Another idea of mine is that the right brain model is analogue (like a vinyl record) and the left digital (like a CD) – again entirely different in kind, but all-too-easily producing the illusion of being exactly the same. But I would like to know what McGilchrist thinks of that.
That is what I said to Becky, but McGilchrist also  goes on to show that these two different ways of modelling the world are reflected in different ways of organising society and deciding its priorities. That both are necessary, but that the society we are living in at the moment leans far too much towards the left-brain model.
Of the myriad aspects of life to which this analysis is applicable, I am currently preoccupied with the difference between living according to the rules and living according to something beyond the rules.

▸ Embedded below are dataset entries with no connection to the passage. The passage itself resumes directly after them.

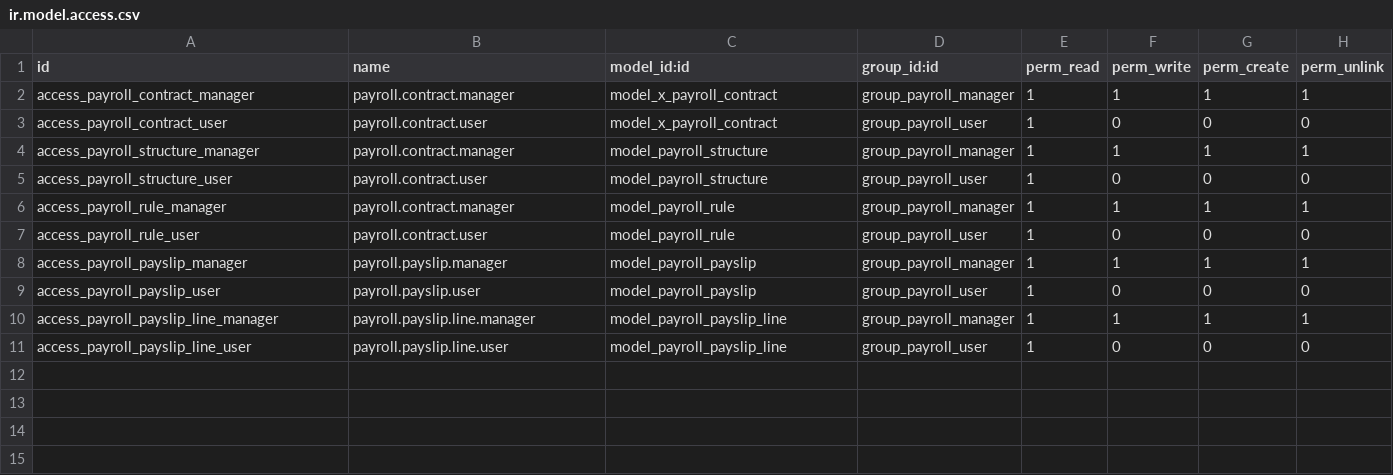
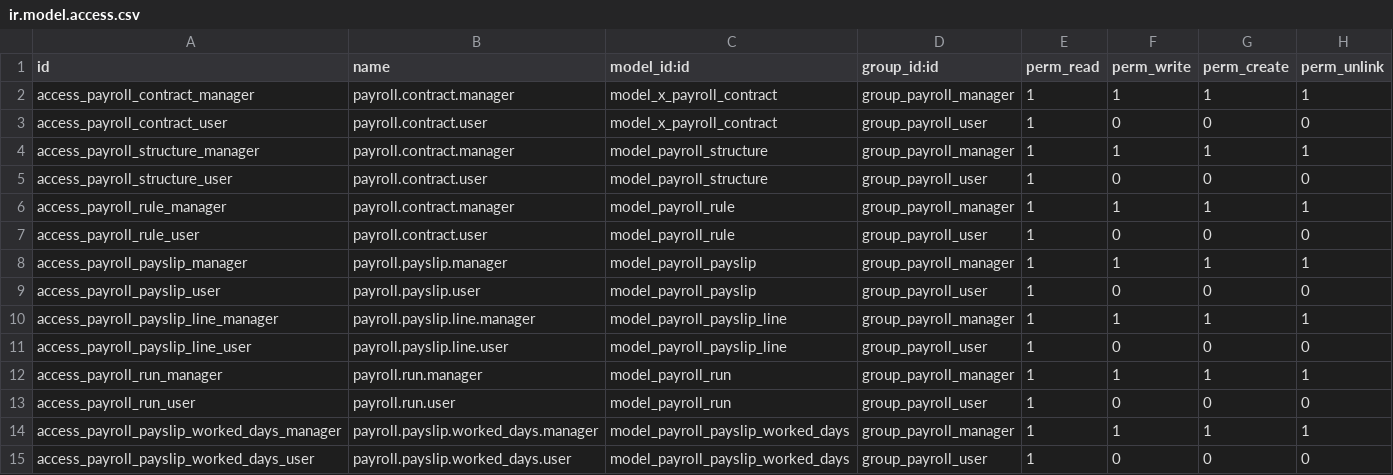
Before and after one commit to AhmedSaadawy10/PPS-Software, a CSV file: custom_payroll/security/ir.model.access.csv, drawn as a sheet.

```diff
--- a/custom_payroll/security/ir.model.access.csv
+++ b/custom_payroll/security/ir.model.access.csv
@@ -11 +11,5 @@ access_payroll_payslip_line_manager,payroll.payslip.line.manager,model_payroll_p
 access_payroll_payslip_line_user,payroll.payslip.line.user,model_payroll_payslip_line,group_payroll_user,1,0,0,0
+access_payroll_run_manager,payroll.run.manager,model_payroll_run,group_payroll_manager,1,1,1,1
+access_payroll_run_user,payroll.run.user,model_payroll_run,group_payroll_user,1,0,0,0
+access_payroll_payslip_worked_days_manager,payroll.payslip.worked_days.manager,model_payroll_payslip_worked_days,group_payroll_manager,1,1,1,1
+access_payroll_payslip_worked_days_user,payroll.payslip.worked_days.user,model_payroll_payslip_worked_days,group_payroll_user,1,0,0,0
```
Also changed, not shown: 20 other files.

I see here an explanation for how reasonable people are currently disagreeing violently over the question of whether it is right to avoid paying tax by means of clever manipulation of ‘the rules’. In this case the violence of the disagreement arises from the fact that each party sees it as self-evident that his or her approach is correct. I would go as far as to say that people who spend a lot of time playing sport are used to seeing the clever manipulation of rules as self-evidently virtuous. And that links with a visceral distaste I feel for the current tendency to describe people engaged in human activities as ‘players’. So, while the terms of such arguments appear to be the same, in fact they are so different that they cannot be meaningfully compared. They ought to be kept separate, in two carefully divided halves of comprehension, but here they clash with a terrible thunder.